Father Higgins’ Latin lessons, which many of the girls had been dreading because they thought the subject would be boring and difficult, turned out to be tremendous fun. He made the language interesting by showing how it could be used to say quite normal things, and by the end of the very first lesson the girls were greeting each other with ‘Salve’ and asking what was for lunch and what games would be played that afternoon, albeit in a halting way and with much use of the cheerful illustrated textbooks which he had brought with him. . . . The lesson proved hilarious.
It is interesting how dated this book feels when school stories that are much older seem suspended in time. This is largely because of the author’s descriptions of technology. The adults are stymied by the computers owned by the former hotel and now used for the school. It takes Elizabeth Hurry, a teen who would have preferred to continue at a conventional school with her friends, to figure out the computer system and show the adults how to print timetables (this, in turn, helps her feel valued and builds character). The girls send faxes to their families to stay in touch - email certainly existed by 1998 but was not common in schools then.
What provides the story with a certain amount of appeal is the pleasure the girls take in creating traditions for their new school. These include donning red berets, designing their own uniforms, wearing pinafores for cooking lessons, listening to Alison read The Prisoner of Zenda aloud at night, riding lessons, and playing Monopoly. The adventures at Four Winds School are bland but pleasant, although there is one suspenseful episode. Blythe might have intended to turn We Didn’t Mean to Start a School into a series but wrote just one book.

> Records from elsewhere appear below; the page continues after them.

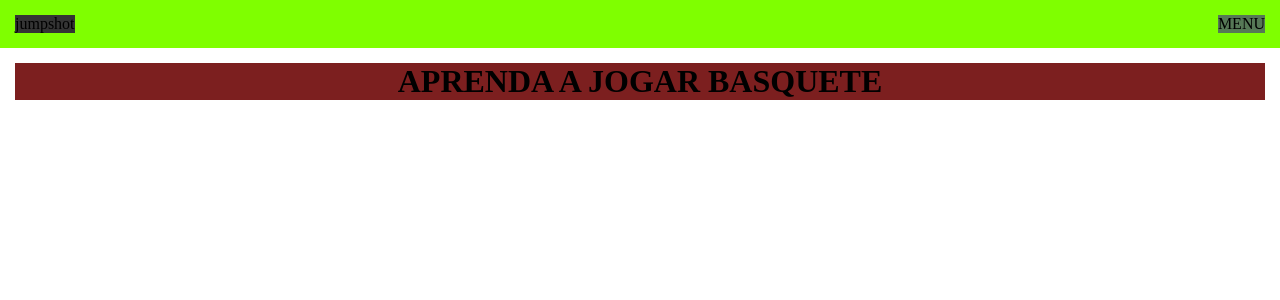
Repository: luisbisp/Jumpshot
Page: index.htm
These files come from the project's save history. The page is drawn as it stood at one moment and after the next save; the edit follows.
The browser window is 1280 px wide. The pictures show the whole page.

Above is the page before, as saved 2021-07-07 11:27:47.

After the next save:
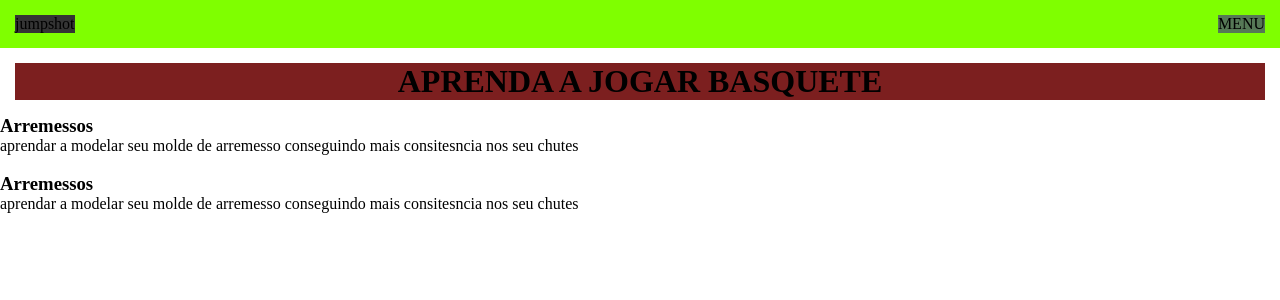
Saved 8 min 16 s later.
--- a/index.htm
+++ b/index.htm
@@ -22,7 +22,25 @@
                 <h1> APRENDA A JOGAR BASQUETE</h1>
             </div>
         </div>
+        <div class="content">
+            <div class="words">
+                <h3>Arremessos</h3>
+                <p>aprendar a modelar seu molde de arremesso conseguindo mais consitesncia nos seu chutes</p>
+            </div>
+            <div class="image">
+                <img src="" alt="">
+            </div>
+        </div>
 
+        <div class="content">
+            <div class="words">
+                <h3>Arremessos</h3>
+                <p>aprendar a modelar seu molde de arremesso conseguindo mais consitesncia nos seu chutes</p>
+            </div>
+            <div class="image">
+                <img src="" alt="">
+            </div>
+        </div>
 
     </div>
 </body>
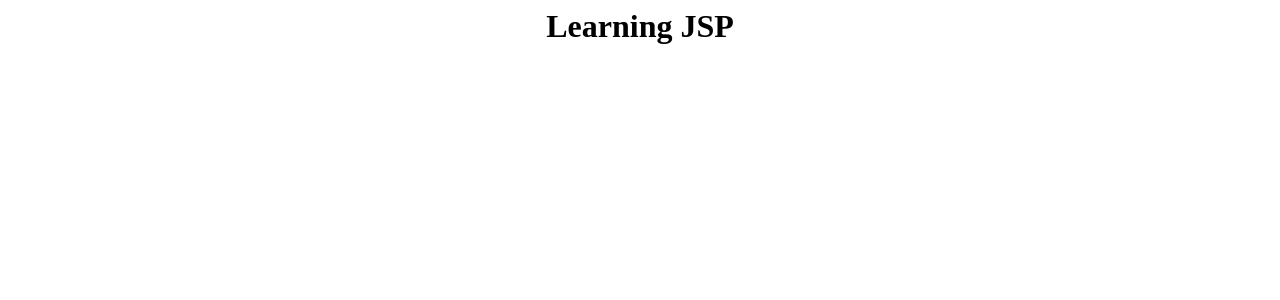
Repository: Aditi-2840/registration-form
Page: http://localhost/LearnJSP/homepage.jsp
These files come from the project's save history. The page is drawn as it stood at one moment and after the next save; the edit follows.
The browser window is 1280 px wide. The pictures show the whole page.
The page is served by Tomcat 9. Other server files are loaded and not shown.

Above is the page before, as saved 2022-01-17 13:29:16.

### LearnJSP/WebContent/homepage.jsp
<html>

<body>

<jsp:include page="my-header.html"/>

</body>

</html>

### LearnJSP/WebContent/my-header.html
<h1 align="center">Learning JSP</h1>

### LearnJSP/WebContent/my-footer.jsp
<p align="center">Last Updated: <%= new java.util.Date() %></p>

After the next save:
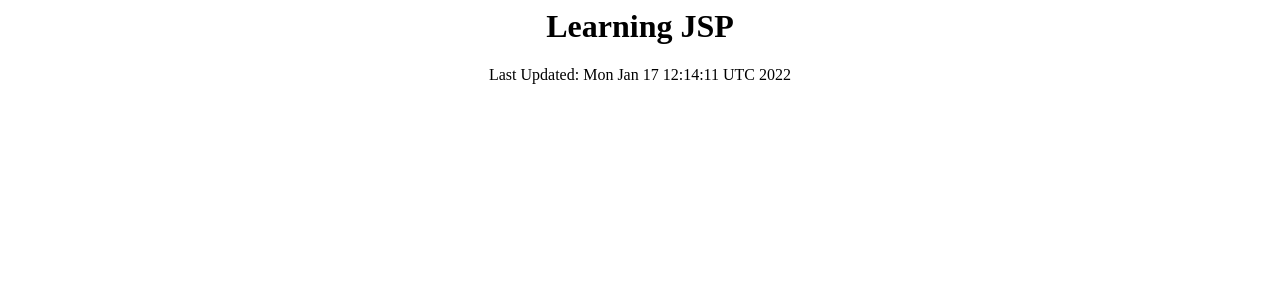
Saved 4 min 11 s later.
--- a/LearnJSP/WebContent/homepage.jsp
+++ b/LearnJSP/WebContent/homepage.jsp
@@ -4,6 +4,8 @@
 
 <jsp:include page="my-header.html"/>
 
+<jsp:include page="my-footer.jsp"/>
+
 </body>
 
 </html>
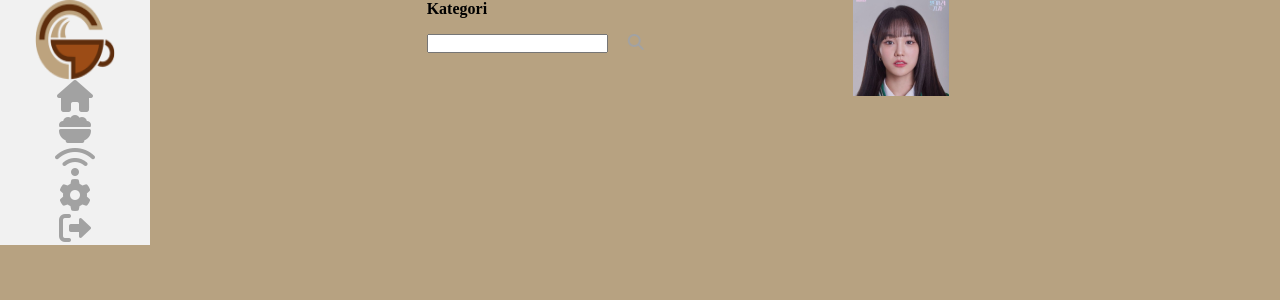
Repository: DanielChuaaa/sbd2
Page: index.html
The author's editor kept a copy of each file at every save. The page is drawn from the files as they stood at one save, then again after the next save.
The browser window is 1280 px wide. The pictures show the whole page.
Some web libraries are served in a nearby version.

Above is the page before, as saved 2023-10-20 10:10:44.

### index.html
<!DOCTYPE html>
<html lang="en">
<head>
    <meta charset="UTF-8">
    <meta name="viewport" content="width=device-width, initial-scale=1.0">
    <title>Document</title>
    <link href="https://fonts.googleapis.com/css2?family=Roboto+Mono:wght@400;600;700&display=swap" rel="stylesheet" />
    <link
      rel="stylesheet"
      href="https://cdnjs.cloudflare.com/ajax/libs/font-awesome/6.1.2/css/all.min.css"
      integrity="sha512-1sCRPdkRXhBV2PBLUdRb4tMg1w2YPf37qatUFeS7zlBy7jJI8Lf4VHwWfZZfpXtYSLy85pkm9GaYVYMfw5BC1A=="
      crossorigin="anonymous"
      referrerpolicy="no-referrer"
    />
    <link rel="stylesheet" href="style.css">
</head>
<body>
    <div class="container">
        <div class="grid-wrapper">
            <div class="icon">
                <img src="/assets/logo projek SBD 1.png" width="80px" height="80px" alt="logo">
                <a href="#"><i class="fa-solid fa-house fa-2xl"></i></a>
                <a href="#"><i class="fa-solid fa-bowl-food fa-2xl"></i></a>
                <a href="#"><i class="fa-solid fa-wifi fa-2xl"></i></a>
                <a href="#"><i class="fa-solid fa-gear fa-2xl"></i></a>
                <a href="#"><i class="fa-solid fa-right-from-bracket fa-2xl"></i></a>
            </div>

            <div class="content">
                <div class="nav">
                    <h4>Kategori</h4>
                    <input type="text" name="text" id="text">
                    <i class="fa-solid fa-magnifying-glass"></i>
                </div>

                <div class="menu"></div>
            </div>

            <div class="order">
                <img src="/assets/g_8___8_idola_cantik_berbakat_alumni_sm_entertainment_yang_sudah_debut_di_girlgroup_agensi_lain_p_eks_sm_trainee-20220408-001-non_fotografer_kly 1.png" alt="">
            </div>
        </div>
    </div>
</body>
</html>

### style.css
:root{
    --clr-primary-100: #B7A281;

    --clr-neutral-100: #A2A2A2;
    --clr-neutral-200: #D9D9D9;
    --clr-neutral-300: #F8F8F8;
    --clr-neutral-400: #f1f1f1;

    --ff: "Roboto Mono", monospace;

    --fw-regular: 400;
    --fw-semi-bold: 600;
    --fw-bold: 700;
}

*{
    box-sizing: border-box;
    margin: 0;
    padding: 0;
}

body{
    background-color: #B7A281;
}

.grid-wrapper{
    display: grid;
    grid-template-columns: 1fr 1fr 1fr;
}

.icon{
    background: var(--clr-neutral-400);

    display: flex;
    flex-direction: column;
    justify-content: space-evenly;
    align-items: center;
    max-width: 150px;
}

.fa-solid{
    color: var(--clr-neutral-100);
    padding: 1rem;
}

After the next save:
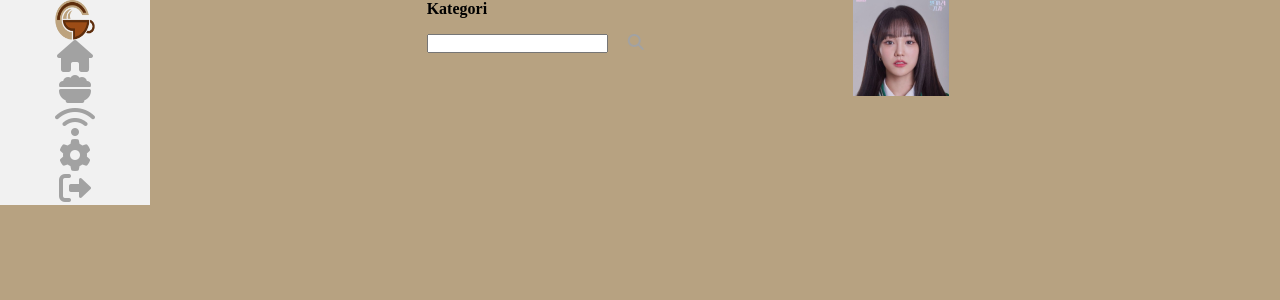
Saved 12 s later.
--- a/index.html
+++ b/index.html
@@ -18,7 +18,7 @@
     <div class="container">
         <div class="grid-wrapper">
             <div class="icon">
-                <img src="/assets/logo projek SBD 1.png" width="80px" height="80px" alt="logo">
+                <img src="/assets/logo projek SBD 1.png" width="40px" height="40px" alt="logo">
                 <a href="#"><i class="fa-solid fa-house fa-2xl"></i></a>
                 <a href="#"><i class="fa-solid fa-bowl-food fa-2xl"></i></a>
                 <a href="#"><i class="fa-solid fa-wifi fa-2xl"></i></a>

Source: Personal copy. I bought this book twenty years ago but had never got around to reading it.

1 comment:

Lark said...

I think this one sounds like fun. But then I do enjoy books with school settings, however unusual the school. :)